To support healthy development, parents need to understand what’s going on in the life of their child, as well as what’s happening in the world around them. Think of it as keeping a barometer on what matters to them. How are they feeling, acting? Who are they playing with, what interests them? And what are their peers interested in? It might not seem like much, but simply staying current in the life of your child sets you up to be there for them in a meaningful way, like when it comes to body image.

Establish smart boundaries, online and offline

Boundaries have a lot to do with body image. Why? Because body image has a lot to do with what messages we’re willing to allow into our minds, and the power we choose to give those images we see and the words we hear. Keep an eye on the apps, games and social media your child is using, watching for content or even online friendships that might be doing more harm than good. Don’t be afraid to enforce standards—uninstall an app or game if you don’t think it’s appropriate, and take the time to explain your rationale to your child in a loving, blame-free way. You can also have conversations with your child about balance, about not exclusively liking things, commenting on things, posting things, that are appearance-driven.

Nurture relationships IRL

When kids are developing relationships with others, they’re practicing empathy, they’re paying attention to the wants and needs of another and they’re considering community.

There’s no better time to build this intrinsically-motivated foundation than during childhood. That’s because they’re still developing that schema, the operating system, hardwiring them to engage with the world in a positive way. Raising your child to see the world as a community, and them being an active participant—a change agent who is connected and belonging—will help to instill that sense of purpose that guards against preoccupation with superficial things like appearance. Ultimately, encouraging friendships is a moderating factor for a healthy self image, but it also helps reframe the narrative about “what really matters.”

Despite the gains made with “body positive” messaging, and a general move as a society towards embracing diversity and celebrating differences, we still have a long way to go. Supporting your child’s development while modeling body-positive behaviour will help mitigate against negative body image influences as they progress into their teens. And what better time to start than the new year?

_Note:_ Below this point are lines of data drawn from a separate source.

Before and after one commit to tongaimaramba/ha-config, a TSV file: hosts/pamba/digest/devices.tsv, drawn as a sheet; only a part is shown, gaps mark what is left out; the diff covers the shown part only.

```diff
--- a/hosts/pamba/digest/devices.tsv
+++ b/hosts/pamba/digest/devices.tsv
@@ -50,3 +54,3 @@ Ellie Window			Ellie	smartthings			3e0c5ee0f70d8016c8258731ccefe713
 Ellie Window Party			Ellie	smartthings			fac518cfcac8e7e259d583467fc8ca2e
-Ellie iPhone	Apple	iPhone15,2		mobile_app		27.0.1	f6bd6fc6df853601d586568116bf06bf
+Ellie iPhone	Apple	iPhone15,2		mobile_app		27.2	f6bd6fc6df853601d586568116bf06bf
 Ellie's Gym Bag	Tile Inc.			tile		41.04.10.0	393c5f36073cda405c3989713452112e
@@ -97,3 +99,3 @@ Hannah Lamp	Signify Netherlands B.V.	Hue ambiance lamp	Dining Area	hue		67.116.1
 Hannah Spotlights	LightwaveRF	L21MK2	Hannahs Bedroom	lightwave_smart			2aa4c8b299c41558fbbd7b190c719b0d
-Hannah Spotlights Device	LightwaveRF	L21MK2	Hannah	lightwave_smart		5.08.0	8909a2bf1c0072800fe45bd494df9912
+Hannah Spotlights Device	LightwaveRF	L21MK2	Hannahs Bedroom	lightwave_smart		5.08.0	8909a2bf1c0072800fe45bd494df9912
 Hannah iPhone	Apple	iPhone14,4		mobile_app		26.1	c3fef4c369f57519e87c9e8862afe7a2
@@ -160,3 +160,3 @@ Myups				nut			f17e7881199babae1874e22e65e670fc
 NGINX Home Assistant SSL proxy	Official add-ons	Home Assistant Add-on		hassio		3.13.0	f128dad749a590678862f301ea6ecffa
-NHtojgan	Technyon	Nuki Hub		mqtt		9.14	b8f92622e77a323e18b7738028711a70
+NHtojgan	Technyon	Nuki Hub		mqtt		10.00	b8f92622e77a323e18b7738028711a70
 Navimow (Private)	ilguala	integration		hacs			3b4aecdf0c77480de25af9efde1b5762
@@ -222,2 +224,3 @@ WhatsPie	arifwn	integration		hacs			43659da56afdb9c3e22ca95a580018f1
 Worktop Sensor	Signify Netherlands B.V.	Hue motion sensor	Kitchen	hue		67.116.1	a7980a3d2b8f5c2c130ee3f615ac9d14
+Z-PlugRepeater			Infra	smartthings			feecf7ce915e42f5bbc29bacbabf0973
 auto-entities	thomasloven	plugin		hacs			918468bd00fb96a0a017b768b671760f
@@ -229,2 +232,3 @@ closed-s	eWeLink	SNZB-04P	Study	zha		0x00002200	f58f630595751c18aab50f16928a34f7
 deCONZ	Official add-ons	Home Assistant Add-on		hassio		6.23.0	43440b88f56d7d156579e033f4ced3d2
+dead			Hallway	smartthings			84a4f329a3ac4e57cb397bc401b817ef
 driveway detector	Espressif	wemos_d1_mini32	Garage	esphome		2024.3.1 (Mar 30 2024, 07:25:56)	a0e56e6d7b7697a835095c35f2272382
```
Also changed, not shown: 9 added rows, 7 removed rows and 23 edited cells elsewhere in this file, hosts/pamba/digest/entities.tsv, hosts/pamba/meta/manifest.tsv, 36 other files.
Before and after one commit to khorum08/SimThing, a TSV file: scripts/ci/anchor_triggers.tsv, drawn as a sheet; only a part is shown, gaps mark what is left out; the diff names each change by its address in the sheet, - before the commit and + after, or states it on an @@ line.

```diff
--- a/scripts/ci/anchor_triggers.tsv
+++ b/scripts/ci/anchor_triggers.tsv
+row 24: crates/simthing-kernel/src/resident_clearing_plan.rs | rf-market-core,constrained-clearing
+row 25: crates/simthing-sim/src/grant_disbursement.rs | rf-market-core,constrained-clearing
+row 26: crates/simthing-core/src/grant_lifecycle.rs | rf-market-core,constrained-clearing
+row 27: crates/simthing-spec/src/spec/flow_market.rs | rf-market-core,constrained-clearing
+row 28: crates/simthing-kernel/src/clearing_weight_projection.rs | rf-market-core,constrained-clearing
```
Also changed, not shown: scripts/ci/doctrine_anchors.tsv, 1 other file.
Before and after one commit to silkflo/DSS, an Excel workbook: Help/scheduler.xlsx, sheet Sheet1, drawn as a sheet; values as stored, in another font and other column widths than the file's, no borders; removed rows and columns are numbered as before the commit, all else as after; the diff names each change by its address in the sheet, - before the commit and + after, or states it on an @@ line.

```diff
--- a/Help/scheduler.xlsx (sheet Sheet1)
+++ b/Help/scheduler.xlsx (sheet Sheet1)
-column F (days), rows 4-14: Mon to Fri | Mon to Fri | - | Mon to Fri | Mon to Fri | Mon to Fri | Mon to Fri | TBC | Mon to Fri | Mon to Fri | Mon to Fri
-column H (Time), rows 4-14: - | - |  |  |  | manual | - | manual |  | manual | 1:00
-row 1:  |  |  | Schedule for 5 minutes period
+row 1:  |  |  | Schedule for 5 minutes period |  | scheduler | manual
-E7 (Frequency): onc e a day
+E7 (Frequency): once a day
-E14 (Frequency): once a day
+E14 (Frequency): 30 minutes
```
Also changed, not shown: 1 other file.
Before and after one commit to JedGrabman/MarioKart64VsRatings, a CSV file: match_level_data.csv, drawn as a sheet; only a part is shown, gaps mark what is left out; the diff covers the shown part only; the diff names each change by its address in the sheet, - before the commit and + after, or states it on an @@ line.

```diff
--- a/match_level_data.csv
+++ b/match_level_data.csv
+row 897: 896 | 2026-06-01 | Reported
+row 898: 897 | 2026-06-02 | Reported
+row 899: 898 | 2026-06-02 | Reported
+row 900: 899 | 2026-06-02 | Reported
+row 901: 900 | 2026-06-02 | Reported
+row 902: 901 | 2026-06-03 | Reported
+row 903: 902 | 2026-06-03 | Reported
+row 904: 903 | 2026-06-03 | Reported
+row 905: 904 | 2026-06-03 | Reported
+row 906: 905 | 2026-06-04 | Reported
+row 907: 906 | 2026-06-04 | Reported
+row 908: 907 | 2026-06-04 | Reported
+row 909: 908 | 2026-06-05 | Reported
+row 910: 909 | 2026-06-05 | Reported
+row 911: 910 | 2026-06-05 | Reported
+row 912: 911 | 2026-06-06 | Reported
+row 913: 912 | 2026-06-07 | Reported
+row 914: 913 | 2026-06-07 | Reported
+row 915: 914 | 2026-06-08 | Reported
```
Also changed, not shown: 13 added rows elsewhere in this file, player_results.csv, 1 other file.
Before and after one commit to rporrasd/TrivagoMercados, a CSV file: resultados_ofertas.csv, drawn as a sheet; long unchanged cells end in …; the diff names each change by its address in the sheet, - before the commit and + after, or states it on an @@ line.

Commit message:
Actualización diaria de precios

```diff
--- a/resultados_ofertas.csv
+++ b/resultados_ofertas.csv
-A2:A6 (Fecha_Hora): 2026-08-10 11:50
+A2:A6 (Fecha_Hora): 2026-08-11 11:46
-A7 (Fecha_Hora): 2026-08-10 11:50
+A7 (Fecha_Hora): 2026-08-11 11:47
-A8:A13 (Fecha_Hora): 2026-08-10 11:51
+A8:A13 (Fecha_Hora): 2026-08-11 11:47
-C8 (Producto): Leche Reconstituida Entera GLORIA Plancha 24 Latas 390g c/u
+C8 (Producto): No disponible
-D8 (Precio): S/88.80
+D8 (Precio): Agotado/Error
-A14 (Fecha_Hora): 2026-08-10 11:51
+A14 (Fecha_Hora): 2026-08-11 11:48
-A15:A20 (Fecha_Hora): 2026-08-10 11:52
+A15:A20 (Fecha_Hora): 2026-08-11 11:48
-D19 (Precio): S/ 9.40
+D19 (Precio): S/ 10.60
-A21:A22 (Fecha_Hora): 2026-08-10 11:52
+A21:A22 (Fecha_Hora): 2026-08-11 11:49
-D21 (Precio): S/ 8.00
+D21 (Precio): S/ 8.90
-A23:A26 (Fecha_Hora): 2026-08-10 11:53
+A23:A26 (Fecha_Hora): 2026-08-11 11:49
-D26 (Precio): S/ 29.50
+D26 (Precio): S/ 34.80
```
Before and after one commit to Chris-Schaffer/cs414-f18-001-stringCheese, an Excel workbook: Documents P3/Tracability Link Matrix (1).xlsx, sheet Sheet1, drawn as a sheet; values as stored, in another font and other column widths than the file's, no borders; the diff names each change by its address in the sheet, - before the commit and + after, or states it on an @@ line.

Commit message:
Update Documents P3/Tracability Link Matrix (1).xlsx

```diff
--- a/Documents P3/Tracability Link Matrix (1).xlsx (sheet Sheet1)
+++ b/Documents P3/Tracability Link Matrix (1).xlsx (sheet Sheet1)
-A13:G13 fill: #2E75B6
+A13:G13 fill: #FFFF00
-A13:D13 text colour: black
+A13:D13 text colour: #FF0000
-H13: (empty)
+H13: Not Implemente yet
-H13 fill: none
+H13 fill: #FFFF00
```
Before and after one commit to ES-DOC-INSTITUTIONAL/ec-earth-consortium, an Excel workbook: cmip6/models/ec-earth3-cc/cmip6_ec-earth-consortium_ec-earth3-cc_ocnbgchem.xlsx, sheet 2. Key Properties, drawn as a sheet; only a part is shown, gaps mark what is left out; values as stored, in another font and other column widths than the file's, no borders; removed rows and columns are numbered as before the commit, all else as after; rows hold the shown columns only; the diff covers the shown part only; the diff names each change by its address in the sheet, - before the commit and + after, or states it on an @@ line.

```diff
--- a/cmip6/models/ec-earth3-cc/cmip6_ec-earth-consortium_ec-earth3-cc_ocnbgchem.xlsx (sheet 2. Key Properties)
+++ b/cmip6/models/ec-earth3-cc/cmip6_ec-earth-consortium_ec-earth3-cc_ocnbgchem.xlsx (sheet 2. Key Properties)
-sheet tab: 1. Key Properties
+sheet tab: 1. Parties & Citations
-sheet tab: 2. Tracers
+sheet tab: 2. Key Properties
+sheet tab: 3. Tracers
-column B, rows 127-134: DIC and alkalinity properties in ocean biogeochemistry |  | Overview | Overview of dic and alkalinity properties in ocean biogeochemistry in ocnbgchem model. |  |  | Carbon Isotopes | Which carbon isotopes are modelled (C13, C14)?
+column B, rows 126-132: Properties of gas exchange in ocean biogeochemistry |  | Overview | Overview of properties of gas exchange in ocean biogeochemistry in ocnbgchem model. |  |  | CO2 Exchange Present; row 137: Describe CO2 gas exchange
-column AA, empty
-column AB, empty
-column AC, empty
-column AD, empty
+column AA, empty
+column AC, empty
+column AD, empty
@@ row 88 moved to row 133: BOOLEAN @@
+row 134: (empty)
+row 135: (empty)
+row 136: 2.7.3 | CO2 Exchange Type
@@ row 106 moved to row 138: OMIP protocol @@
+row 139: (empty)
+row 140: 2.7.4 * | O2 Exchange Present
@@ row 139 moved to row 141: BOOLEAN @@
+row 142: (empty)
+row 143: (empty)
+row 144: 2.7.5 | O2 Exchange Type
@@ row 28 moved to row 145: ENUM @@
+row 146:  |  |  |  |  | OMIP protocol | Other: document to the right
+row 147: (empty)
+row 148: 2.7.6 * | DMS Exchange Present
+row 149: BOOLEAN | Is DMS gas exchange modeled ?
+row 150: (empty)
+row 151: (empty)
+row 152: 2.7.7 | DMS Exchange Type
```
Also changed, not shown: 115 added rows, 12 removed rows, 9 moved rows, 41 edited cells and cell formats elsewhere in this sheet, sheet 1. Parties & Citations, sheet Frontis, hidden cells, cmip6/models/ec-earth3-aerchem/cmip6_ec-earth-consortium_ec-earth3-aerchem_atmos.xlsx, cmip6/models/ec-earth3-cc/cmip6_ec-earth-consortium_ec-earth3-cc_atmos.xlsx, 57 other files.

Dr. Jillian Roberts
Dr. Jillian Robertshttp://drjillianroberts.com/
Dr. Jillian Roberts is a child psychologist, UVic professor and mother. She is the CEO & Founder of FamilySparks and the author of Kids, Sex and Screens: Raising Strong, Resilient Children in the Sexualized Digital Age.